_Your instructions_: Pull every line from the records that has the word "StatCard" in it.

_Records drawn from a dataset_:
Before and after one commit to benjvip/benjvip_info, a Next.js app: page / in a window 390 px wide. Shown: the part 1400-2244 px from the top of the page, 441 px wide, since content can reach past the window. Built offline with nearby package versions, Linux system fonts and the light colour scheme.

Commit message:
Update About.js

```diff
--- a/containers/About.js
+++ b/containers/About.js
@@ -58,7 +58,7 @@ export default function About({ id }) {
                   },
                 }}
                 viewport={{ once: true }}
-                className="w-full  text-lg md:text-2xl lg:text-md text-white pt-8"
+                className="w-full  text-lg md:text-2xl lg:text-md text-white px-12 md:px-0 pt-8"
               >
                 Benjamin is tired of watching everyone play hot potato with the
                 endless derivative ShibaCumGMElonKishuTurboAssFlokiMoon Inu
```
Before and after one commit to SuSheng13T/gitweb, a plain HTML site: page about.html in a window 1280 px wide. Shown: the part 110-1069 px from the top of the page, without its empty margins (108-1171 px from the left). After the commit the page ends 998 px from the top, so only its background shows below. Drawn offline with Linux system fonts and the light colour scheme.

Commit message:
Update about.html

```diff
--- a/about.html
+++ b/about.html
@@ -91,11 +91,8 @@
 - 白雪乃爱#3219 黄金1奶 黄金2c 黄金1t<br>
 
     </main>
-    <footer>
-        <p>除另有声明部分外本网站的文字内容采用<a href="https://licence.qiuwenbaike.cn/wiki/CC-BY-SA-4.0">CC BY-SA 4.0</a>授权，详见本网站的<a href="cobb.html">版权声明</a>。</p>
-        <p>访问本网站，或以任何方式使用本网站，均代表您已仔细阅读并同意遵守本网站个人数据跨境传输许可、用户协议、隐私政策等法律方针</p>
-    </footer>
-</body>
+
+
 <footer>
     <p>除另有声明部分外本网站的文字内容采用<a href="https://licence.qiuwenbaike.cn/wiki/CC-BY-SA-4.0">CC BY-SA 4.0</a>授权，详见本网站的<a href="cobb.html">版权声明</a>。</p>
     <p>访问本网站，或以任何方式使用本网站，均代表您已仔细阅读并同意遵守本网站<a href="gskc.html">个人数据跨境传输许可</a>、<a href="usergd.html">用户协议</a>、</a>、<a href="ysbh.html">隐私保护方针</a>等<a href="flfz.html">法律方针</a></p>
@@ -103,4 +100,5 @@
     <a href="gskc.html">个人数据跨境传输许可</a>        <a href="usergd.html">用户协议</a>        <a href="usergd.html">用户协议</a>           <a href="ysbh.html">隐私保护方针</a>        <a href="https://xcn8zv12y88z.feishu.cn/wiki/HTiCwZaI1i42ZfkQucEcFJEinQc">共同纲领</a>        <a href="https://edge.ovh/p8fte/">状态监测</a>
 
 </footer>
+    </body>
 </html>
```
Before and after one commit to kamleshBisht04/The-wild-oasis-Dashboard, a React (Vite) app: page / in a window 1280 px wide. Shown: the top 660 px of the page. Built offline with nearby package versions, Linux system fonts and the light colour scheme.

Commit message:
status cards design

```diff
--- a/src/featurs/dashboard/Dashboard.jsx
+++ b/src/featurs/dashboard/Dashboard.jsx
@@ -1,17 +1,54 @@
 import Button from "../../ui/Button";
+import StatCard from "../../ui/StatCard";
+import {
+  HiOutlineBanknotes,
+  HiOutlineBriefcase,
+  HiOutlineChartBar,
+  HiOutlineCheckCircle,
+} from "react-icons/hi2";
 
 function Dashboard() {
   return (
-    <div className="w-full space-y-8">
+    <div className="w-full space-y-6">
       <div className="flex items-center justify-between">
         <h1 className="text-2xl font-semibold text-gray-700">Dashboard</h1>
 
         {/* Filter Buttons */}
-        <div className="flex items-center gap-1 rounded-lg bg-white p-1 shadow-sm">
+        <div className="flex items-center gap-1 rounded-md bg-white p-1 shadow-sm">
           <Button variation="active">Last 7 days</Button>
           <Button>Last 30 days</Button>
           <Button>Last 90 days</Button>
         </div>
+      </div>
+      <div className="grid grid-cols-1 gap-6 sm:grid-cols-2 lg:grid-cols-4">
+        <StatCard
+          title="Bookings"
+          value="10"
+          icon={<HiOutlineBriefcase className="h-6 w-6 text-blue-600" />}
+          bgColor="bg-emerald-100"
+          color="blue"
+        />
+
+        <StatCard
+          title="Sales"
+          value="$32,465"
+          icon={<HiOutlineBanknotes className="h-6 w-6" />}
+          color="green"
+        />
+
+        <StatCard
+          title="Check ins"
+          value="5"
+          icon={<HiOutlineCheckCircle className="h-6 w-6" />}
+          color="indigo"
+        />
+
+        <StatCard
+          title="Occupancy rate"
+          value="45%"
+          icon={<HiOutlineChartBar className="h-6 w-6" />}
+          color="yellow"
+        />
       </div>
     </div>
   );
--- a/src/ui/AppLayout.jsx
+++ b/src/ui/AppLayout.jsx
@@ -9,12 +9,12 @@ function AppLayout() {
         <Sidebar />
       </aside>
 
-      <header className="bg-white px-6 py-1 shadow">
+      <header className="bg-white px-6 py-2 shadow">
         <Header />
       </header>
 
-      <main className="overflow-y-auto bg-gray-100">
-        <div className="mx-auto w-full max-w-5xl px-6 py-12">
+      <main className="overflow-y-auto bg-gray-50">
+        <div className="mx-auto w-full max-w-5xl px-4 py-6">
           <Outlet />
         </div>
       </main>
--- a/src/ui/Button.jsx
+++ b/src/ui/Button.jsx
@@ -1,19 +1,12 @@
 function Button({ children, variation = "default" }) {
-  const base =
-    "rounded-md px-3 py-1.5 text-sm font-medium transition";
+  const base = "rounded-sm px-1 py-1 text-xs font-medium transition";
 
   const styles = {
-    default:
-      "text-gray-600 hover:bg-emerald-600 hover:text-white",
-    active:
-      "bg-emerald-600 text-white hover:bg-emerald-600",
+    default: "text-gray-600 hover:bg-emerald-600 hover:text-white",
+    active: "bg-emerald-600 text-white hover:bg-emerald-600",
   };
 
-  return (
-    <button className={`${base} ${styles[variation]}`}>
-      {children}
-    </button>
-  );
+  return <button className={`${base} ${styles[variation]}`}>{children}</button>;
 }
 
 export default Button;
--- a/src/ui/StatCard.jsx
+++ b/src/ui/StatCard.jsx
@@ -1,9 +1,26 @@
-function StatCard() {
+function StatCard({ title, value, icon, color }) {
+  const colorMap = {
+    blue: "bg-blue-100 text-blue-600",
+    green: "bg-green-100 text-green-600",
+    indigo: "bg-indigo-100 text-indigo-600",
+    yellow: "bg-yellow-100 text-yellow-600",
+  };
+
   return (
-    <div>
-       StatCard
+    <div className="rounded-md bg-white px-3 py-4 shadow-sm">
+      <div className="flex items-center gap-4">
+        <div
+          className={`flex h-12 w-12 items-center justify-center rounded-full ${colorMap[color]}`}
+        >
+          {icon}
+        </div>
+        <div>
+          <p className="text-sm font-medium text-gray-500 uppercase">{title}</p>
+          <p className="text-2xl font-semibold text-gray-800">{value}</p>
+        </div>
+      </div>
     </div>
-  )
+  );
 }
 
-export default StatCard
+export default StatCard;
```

_Exercise answer_:
+import StatCard from "../../ui/StatCard";
+        <StatCard
+        <StatCard
+        <StatCard
+        <StatCard
--- a/src/ui/StatCard.jsx
+++ b/src/ui/StatCard.jsx
-function StatCard() {
+function StatCard({ title, value, icon, color }) {
-       StatCard
-export default StatCard
+export default StatCard;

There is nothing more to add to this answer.